What to work on:
Set down the entries that follow exactly as written, leaving out any images.
*** Opening of Data provided ***
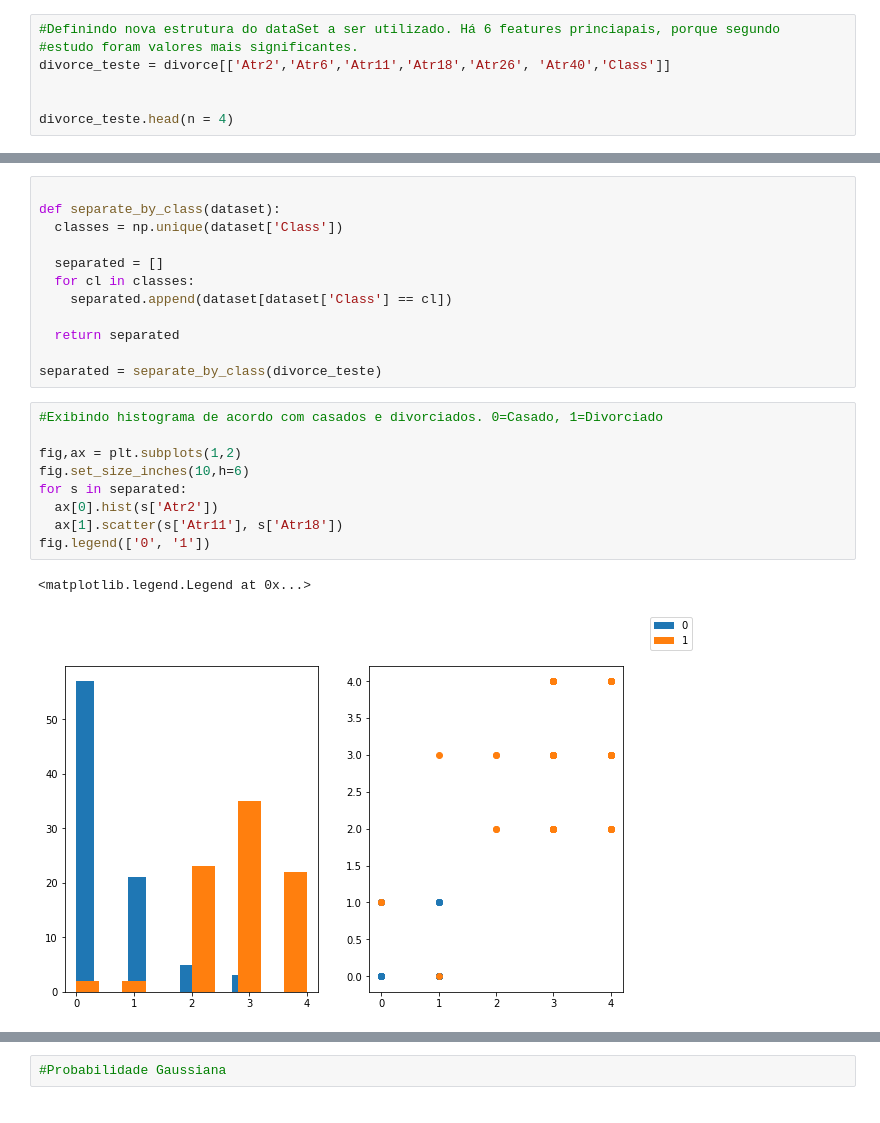
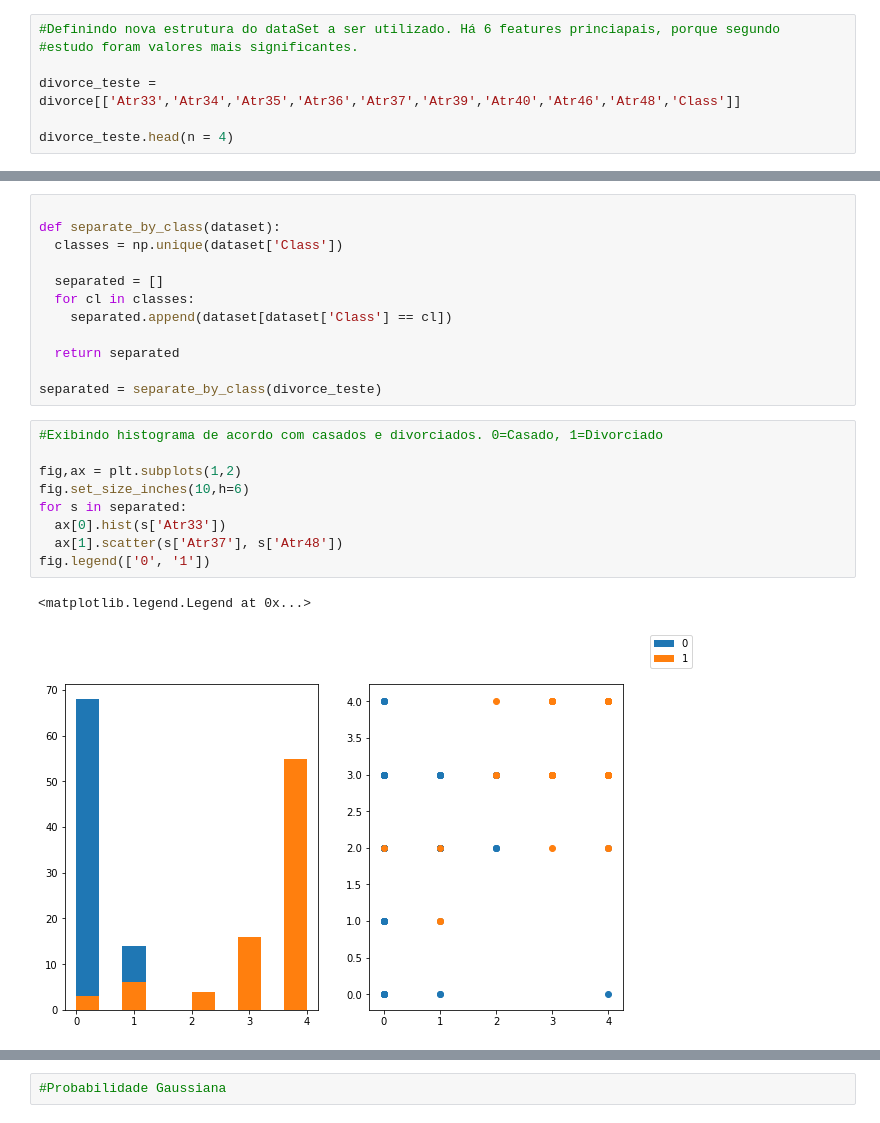
Before and after one commit to andersonnq02/Projeto_estatistica, a Jupyter notebook: EstatisticaDescritivasDeDados_Divorce_v.2.0.0.ipynb, the cells around one changed output, grey strips where cells are left out. Cells and saved outputs as stored; diff of their text form.

```diff
--- a/EstatisticaDescritivasDeDados_Divorce_v.2.0.0.ipynb
+++ b/EstatisticaDescritivasDeDados_Divorce_v.2.0.0.ipynb
@@ -21,8 +21,8 @@ divorce.head(3)
 # %%
 #Definindo nova estrutura do dataSet a ser utilizado. Há 6 features princiapais, porque segundo
 #estudo foram valores mais significantes.
-divorce_teste = divorce[['Atr2','Atr6','Atr11','Atr18','Atr26', 'Atr40','Class']]
 
+divorce_teste = divorce[['Atr33','Atr34','Atr35','Atr36','Atr37','Atr39','Atr40','Atr46','Atr48','Class']]
 
 divorce_teste.head(n = 4)
 # %% [output]
@@ -46,15 +46,15 @@ separated = separate_by_class(divorce_teste)
 # %%
 #Exibindo histograma de acordo com casados e divorciados. 0=Casado, 1=Divorciado
 
 fig,ax = plt.subplots(1,2)
 fig.set_size_inches(10,h=6)
 for s in separated:
-  ax[0].hist(s['Atr2'])
-  ax[1].scatter(s['Atr11'], s['Atr18'])
+  ax[0].hist(s['Atr33'])
+  ax[1].scatter(s['Atr37'], s['Atr48'])
 fig.legend(['0', '1'])
 # %% [output]
 <matplotlib.legend.Legend at 0x...>
-[figure, old version]
+[figure, new version]
 # %%
 #Calculando desvio padrão de cada coluna do dataset
 
```
Also changed, not shown: parts of 7 cells of this notebook.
*** Close of Data provided ***
Task solution:
Before and after one commit to andersonnq02/Projeto_estatistica, a Jupyter notebook: EstatisticaDescritivasDeDados_Divorce_v.2.0.0.ipynb, the cells around one changed output, grey strips where cells are left out. Cells and saved outputs as stored; diff of their text form.

```diff
--- a/EstatisticaDescritivasDeDados_Divorce_v.2.0.0.ipynb
+++ b/EstatisticaDescritivasDeDados_Divorce_v.2.0.0.ipynb
@@ -21,8 +21,8 @@ divorce.head(3)
 # %%
 #Definindo nova estrutura do dataSet a ser utilizado. Há 6 features princiapais, porque segundo
 #estudo foram valores mais significantes.
-divorce_teste = divorce[['Atr2','Atr6','Atr11','Atr18','Atr26', 'Atr40','Class']]
 
+divorce_teste = divorce[['Atr33','Atr34','Atr35','Atr36','Atr37','Atr39','Atr40','Atr46','Atr48','Class']]
 
 divorce_teste.head(n = 4)
 # %% [output]
@@ -46,15 +46,15 @@ separated = separate_by_class(divorce_teste)
 # %%
 #Exibindo histograma de acordo com casados e divorciados. 0=Casado, 1=Divorciado
 
 fig,ax = plt.subplots(1,2)
 fig.set_size_inches(10,h=6)
 for s in separated:
-  ax[0].hist(s['Atr2'])
-  ax[1].scatter(s['Atr11'], s['Atr18'])
+  ax[0].hist(s['Atr33'])
+  ax[1].scatter(s['Atr37'], s['Atr48'])
 fig.legend(['0', '1'])
 # %% [output]
 <matplotlib.legend.Legend at 0x...>
-[figure, old version]
+[figure, new version]
 # %%
 #Calculando desvio padrão de cada coluna do dataset
 
```
Also changed, not shown: parts of 7 cells of this notebook.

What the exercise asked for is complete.